■ **Task details**
The answer must be an exact copy of the entries that follow, with all images removed.

■ **Data items**
- - -

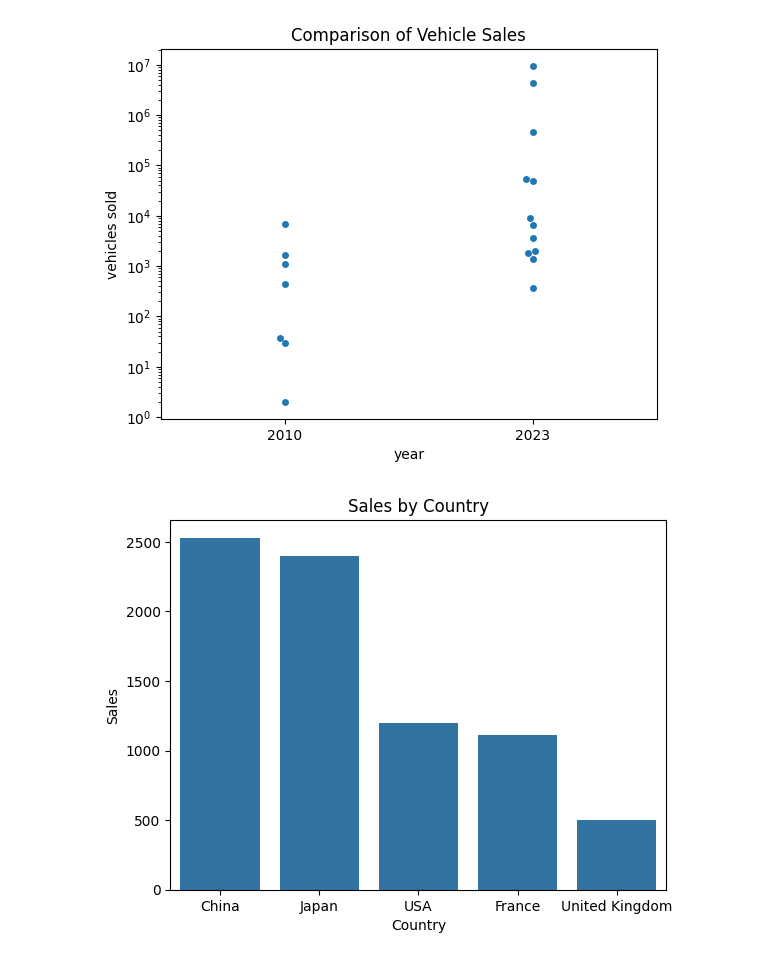
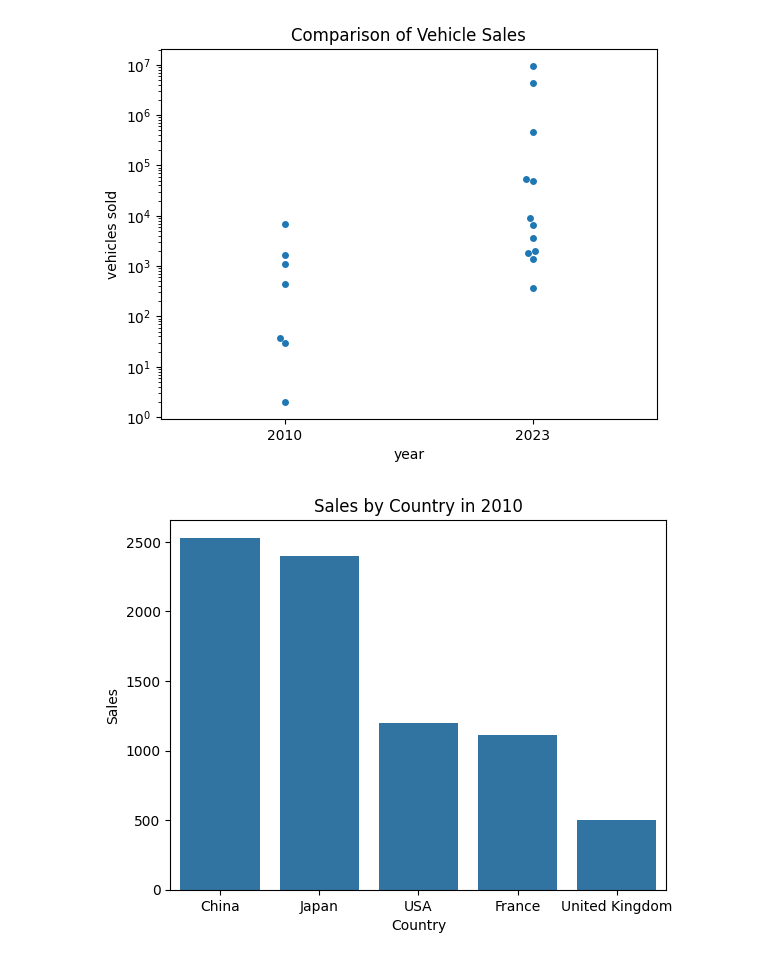
Before and after one commit to build-summer-2024/async-teal-kenny-final-project, a Jupyter notebook: final_project.ipynb, the cells around one changed output. Drawn from its saved outputs; the diff is of its cells as text; code cells hidden in the pictures.

```diff
--- a/final_project.ipynb
+++ b/final_project.ipynb
@@ -38,21 +38,21 @@ plt.show()
 # %%
 # 2. Who were the top 5 countries that sold EVs in 2010?
 countries = df.region.unique()
 sort_by_historical_sales = df[df.category == "Historical"][df.parameter == "EV sales"]
 sort_by_historical_sales
 historical_sales_2010 = sort_by_historical_sales[sort_by_historical_sales.year == 2010]
 country_sales = {}
 for country in countries:
     country_sales[country] = 0
 for index, row in historical_sales_2010.iterrows():
     if (row.region != "World" and row.region != "Europe" and row.region != "EU27"):
         country_sales[row.region] = country_sales[row.region] + row.value
 result = sorted(country_sales.items(), key=lambda item: item[1], reverse=True)
 sum_country_sales = pd.DataFrame(result,columns=["Country","Sales"])
 top_5_countries = sum_country_sales.nlargest(5,"Sales")
 seaborn.barplot(x=top_5_countries.Country,y=top_5_countries.Sales)
-plt.title("Sales by Country")
+plt.title("Sales by Country in 2010")
 plt.savefig("Visualizations/Question 2 Visualization.png")
 plt.show()
 # %% [output]
-[figure, old version]
+[figure, new version]
```
Also changed, not shown: parts of 5 cells of this notebook, 4 other files.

- - -

■ **Exercise output**
Before and after one commit to build-summer-2024/async-teal-kenny-final-project, a Jupyter notebook: final_project.ipynb, the cells around one changed output. Drawn from its saved outputs; the diff is of its cells as text; code cells hidden in the pictures.

```diff
--- a/final_project.ipynb
+++ b/final_project.ipynb
@@ -38,21 +38,21 @@ plt.show()
 # %%
 # 2. Who were the top 5 countries that sold EVs in 2010?
 countries = df.region.unique()
 sort_by_historical_sales = df[df.category == "Historical"][df.parameter == "EV sales"]
 sort_by_historical_sales
 historical_sales_2010 = sort_by_historical_sales[sort_by_historical_sales.year == 2010]
 country_sales = {}
 for country in countries:
     country_sales[country] = 0
 for index, row in historical_sales_2010.iterrows():
     if (row.region != "World" and row.region != "Europe" and row.region != "EU27"):
         country_sales[row.region] = country_sales[row.region] + row.value
 result = sorted(country_sales.items(), key=lambda item: item[1], reverse=True)
 sum_country_sales = pd.DataFrame(result,columns=["Country","Sales"])
 top_5_countries = sum_country_sales.nlargest(5,"Sales")
 seaborn.barplot(x=top_5_countries.Country,y=top_5_countries.Sales)
-plt.title("Sales by Country")
+plt.title("Sales by Country in 2010")
 plt.savefig("Visualizations/Question 2 Visualization.png")
 plt.show()
 # %% [output]
-[figure, old version]
+[figure, new version]
```
Also changed, not shown: parts of 5 cells of this notebook, 4 other files.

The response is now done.